#### What you will do
Repeat the records below verbatim, and do not copy their pictures.

Given information: Begin

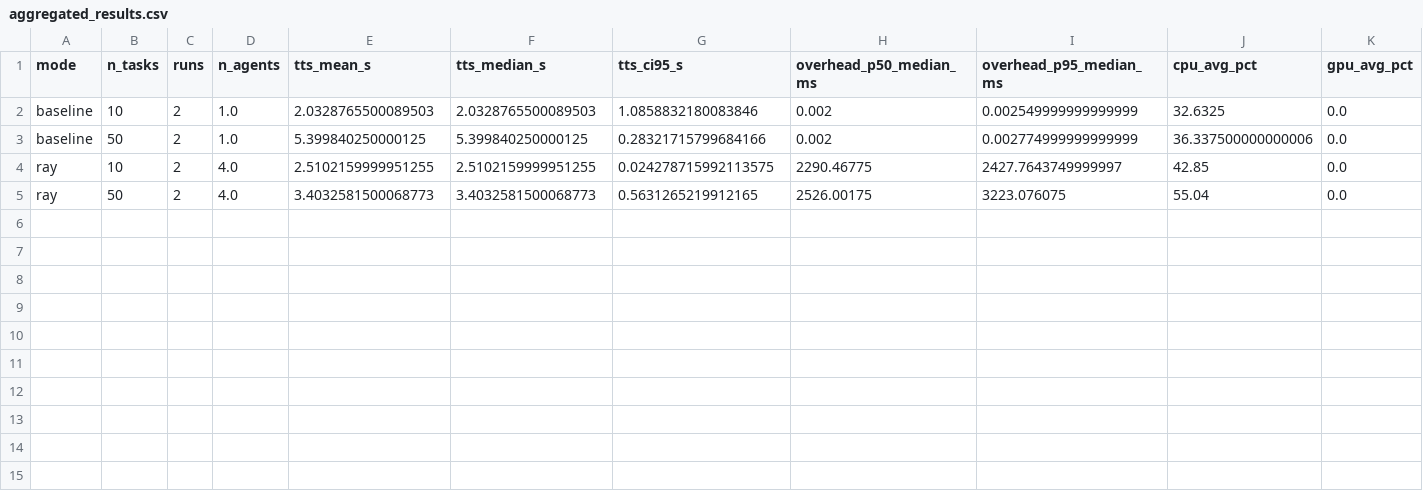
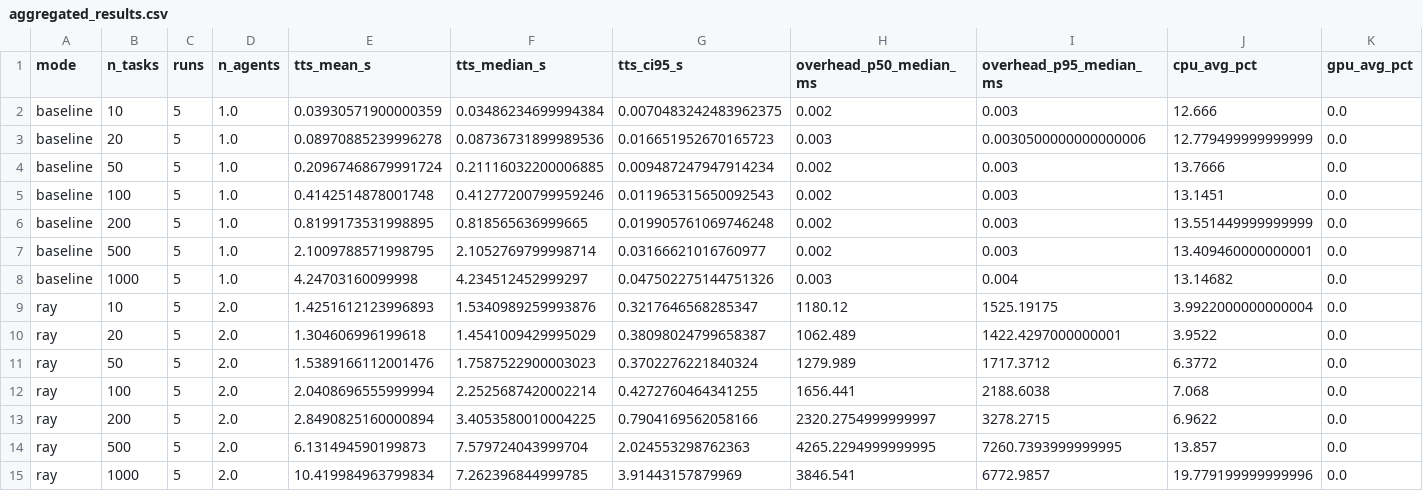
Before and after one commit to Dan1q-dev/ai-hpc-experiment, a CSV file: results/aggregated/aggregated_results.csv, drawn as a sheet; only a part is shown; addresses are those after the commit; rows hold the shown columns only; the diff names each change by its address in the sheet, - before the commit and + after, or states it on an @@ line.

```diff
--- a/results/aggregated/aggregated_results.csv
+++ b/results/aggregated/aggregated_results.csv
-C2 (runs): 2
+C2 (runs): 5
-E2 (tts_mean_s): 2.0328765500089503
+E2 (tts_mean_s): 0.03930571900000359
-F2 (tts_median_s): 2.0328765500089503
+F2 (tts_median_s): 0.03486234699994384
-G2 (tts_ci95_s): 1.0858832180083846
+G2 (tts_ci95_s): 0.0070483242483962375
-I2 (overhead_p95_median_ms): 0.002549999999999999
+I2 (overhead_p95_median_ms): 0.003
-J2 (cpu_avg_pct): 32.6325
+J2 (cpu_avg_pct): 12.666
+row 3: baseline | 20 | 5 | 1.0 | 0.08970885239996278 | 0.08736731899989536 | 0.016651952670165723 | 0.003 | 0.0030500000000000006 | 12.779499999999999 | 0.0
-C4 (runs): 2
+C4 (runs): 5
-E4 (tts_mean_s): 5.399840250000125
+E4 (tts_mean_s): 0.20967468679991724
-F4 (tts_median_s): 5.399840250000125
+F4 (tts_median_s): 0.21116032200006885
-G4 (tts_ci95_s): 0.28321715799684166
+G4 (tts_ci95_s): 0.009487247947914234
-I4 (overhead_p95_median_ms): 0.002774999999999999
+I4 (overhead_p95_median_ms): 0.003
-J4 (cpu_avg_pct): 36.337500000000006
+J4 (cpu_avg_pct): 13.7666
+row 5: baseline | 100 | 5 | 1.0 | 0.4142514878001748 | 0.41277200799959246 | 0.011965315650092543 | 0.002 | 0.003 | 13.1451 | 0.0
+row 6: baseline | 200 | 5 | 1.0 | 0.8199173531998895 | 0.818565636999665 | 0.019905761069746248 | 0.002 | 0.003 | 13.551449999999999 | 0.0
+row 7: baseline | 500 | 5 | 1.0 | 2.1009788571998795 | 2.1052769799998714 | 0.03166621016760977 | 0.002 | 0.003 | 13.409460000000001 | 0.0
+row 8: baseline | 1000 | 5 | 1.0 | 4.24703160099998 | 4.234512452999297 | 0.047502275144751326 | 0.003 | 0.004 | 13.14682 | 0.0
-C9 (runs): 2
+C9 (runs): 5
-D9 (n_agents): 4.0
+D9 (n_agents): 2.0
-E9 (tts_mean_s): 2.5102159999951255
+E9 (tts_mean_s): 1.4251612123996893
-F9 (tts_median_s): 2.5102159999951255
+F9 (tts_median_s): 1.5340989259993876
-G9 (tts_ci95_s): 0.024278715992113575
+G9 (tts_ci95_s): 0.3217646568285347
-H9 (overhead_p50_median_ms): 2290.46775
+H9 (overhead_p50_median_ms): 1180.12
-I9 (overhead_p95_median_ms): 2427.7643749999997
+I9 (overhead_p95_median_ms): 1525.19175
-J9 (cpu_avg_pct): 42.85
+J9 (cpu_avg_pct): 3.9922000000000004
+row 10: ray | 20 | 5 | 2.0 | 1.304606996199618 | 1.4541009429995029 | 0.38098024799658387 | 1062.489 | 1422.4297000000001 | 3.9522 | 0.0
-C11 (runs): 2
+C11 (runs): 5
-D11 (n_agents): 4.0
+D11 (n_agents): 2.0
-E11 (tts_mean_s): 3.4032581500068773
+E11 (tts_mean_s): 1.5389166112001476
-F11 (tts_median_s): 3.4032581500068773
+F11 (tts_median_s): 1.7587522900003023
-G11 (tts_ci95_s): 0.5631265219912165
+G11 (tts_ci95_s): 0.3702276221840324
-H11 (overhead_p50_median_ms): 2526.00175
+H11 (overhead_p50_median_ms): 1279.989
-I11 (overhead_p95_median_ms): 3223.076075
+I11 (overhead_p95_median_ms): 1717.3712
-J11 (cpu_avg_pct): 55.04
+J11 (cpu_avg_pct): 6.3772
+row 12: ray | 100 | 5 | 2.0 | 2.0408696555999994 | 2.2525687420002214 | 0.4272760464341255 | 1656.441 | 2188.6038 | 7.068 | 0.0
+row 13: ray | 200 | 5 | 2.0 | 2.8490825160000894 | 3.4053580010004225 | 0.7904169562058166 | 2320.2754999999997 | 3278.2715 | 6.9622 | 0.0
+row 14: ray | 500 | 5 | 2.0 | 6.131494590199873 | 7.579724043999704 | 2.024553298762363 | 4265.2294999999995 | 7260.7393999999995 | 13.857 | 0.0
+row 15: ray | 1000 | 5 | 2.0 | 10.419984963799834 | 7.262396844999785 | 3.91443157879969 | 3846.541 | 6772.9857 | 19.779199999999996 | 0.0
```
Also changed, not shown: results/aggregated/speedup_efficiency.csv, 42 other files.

Given information: End

#### Your response
Before and after one commit to Dan1q-dev/ai-hpc-experiment, a CSV file: results/aggregated/aggregated_results.csv, drawn as a sheet; only a part is shown; addresses are those after the commit; rows hold the shown columns only; the diff names each change by its address in the sheet, - before the commit and + after, or states it on an @@ line.

```diff
--- a/results/aggregated/aggregated_results.csv
+++ b/results/aggregated/aggregated_results.csv
-C2 (runs): 2
+C2 (runs): 5
-E2 (tts_mean_s): 2.0328765500089503
+E2 (tts_mean_s): 0.03930571900000359
-F2 (tts_median_s): 2.0328765500089503
+F2 (tts_median_s): 0.03486234699994384
-G2 (tts_ci95_s): 1.0858832180083846
+G2 (tts_ci95_s): 0.0070483242483962375
-I2 (overhead_p95_median_ms): 0.002549999999999999
+I2 (overhead_p95_median_ms): 0.003
-J2 (cpu_avg_pct): 32.6325
+J2 (cpu_avg_pct): 12.666
+row 3: baseline | 20 | 5 | 1.0 | 0.08970885239996278 | 0.08736731899989536 | 0.016651952670165723 | 0.003 | 0.0030500000000000006 | 12.779499999999999 | 0.0
-C4 (runs): 2
+C4 (runs): 5
-E4 (tts_mean_s): 5.399840250000125
+E4 (tts_mean_s): 0.20967468679991724
-F4 (tts_median_s): 5.399840250000125
+F4 (tts_median_s): 0.21116032200006885
-G4 (tts_ci95_s): 0.28321715799684166
+G4 (tts_ci95_s): 0.009487247947914234
-I4 (overhead_p95_median_ms): 0.002774999999999999
+I4 (overhead_p95_median_ms): 0.003
-J4 (cpu_avg_pct): 36.337500000000006
+J4 (cpu_avg_pct): 13.7666
+row 5: baseline | 100 | 5 | 1.0 | 0.4142514878001748 | 0.41277200799959246 | 0.011965315650092543 | 0.002 | 0.003 | 13.1451 | 0.0
+row 6: baseline | 200 | 5 | 1.0 | 0.8199173531998895 | 0.818565636999665 | 0.019905761069746248 | 0.002 | 0.003 | 13.551449999999999 | 0.0
+row 7: baseline | 500 | 5 | 1.0 | 2.1009788571998795 | 2.1052769799998714 | 0.03166621016760977 | 0.002 | 0.003 | 13.409460000000001 | 0.0
+row 8: baseline | 1000 | 5 | 1.0 | 4.24703160099998 | 4.234512452999297 | 0.047502275144751326 | 0.003 | 0.004 | 13.14682 | 0.0
-C9 (runs): 2
+C9 (runs): 5
-D9 (n_agents): 4.0
+D9 (n_agents): 2.0
-E9 (tts_mean_s): 2.5102159999951255
+E9 (tts_mean_s): 1.4251612123996893
-F9 (tts_median_s): 2.5102159999951255
+F9 (tts_median_s): 1.5340989259993876
-G9 (tts_ci95_s): 0.024278715992113575
+G9 (tts_ci95_s): 0.3217646568285347
-H9 (overhead_p50_median_ms): 2290.46775
+H9 (overhead_p50_median_ms): 1180.12
-I9 (overhead_p95_median_ms): 2427.7643749999997
+I9 (overhead_p95_median_ms): 1525.19175
-J9 (cpu_avg_pct): 42.85
+J9 (cpu_avg_pct): 3.9922000000000004
+row 10: ray | 20 | 5 | 2.0 | 1.304606996199618 | 1.4541009429995029 | 0.38098024799658387 | 1062.489 | 1422.4297000000001 | 3.9522 | 0.0
-C11 (runs): 2
+C11 (runs): 5
-D11 (n_agents): 4.0
+D11 (n_agents): 2.0
-E11 (tts_mean_s): 3.4032581500068773
+E11 (tts_mean_s): 1.5389166112001476
-F11 (tts_median_s): 3.4032581500068773
+F11 (tts_median_s): 1.7587522900003023
-G11 (tts_ci95_s): 0.5631265219912165
+G11 (tts_ci95_s): 0.3702276221840324
-H11 (overhead_p50_median_ms): 2526.00175
+H11 (overhead_p50_median_ms): 1279.989
-I11 (overhead_p95_median_ms): 3223.076075
+I11 (overhead_p95_median_ms): 1717.3712
-J11 (cpu_avg_pct): 55.04
+J11 (cpu_avg_pct): 6.3772
+row 12: ray | 100 | 5 | 2.0 | 2.0408696555999994 | 2.2525687420002214 | 0.4272760464341255 | 1656.441 | 2188.6038 | 7.068 | 0.0
+row 13: ray | 200 | 5 | 2.0 | 2.8490825160000894 | 3.4053580010004225 | 0.7904169562058166 | 2320.2754999999997 | 3278.2715 | 6.9622 | 0.0
+row 14: ray | 500 | 5 | 2.0 | 6.131494590199873 | 7.579724043999704 | 2.024553298762363 | 4265.2294999999995 | 7260.7393999999995 | 13.857 | 0.0
+row 15: ray | 1000 | 5 | 2.0 | 10.419984963799834 | 7.262396844999785 | 3.91443157879969 | 3846.541 | 6772.9857 | 19.779199999999996 | 0.0
```
Also changed, not shown: results/aggregated/speedup_efficiency.csv, 42 other files.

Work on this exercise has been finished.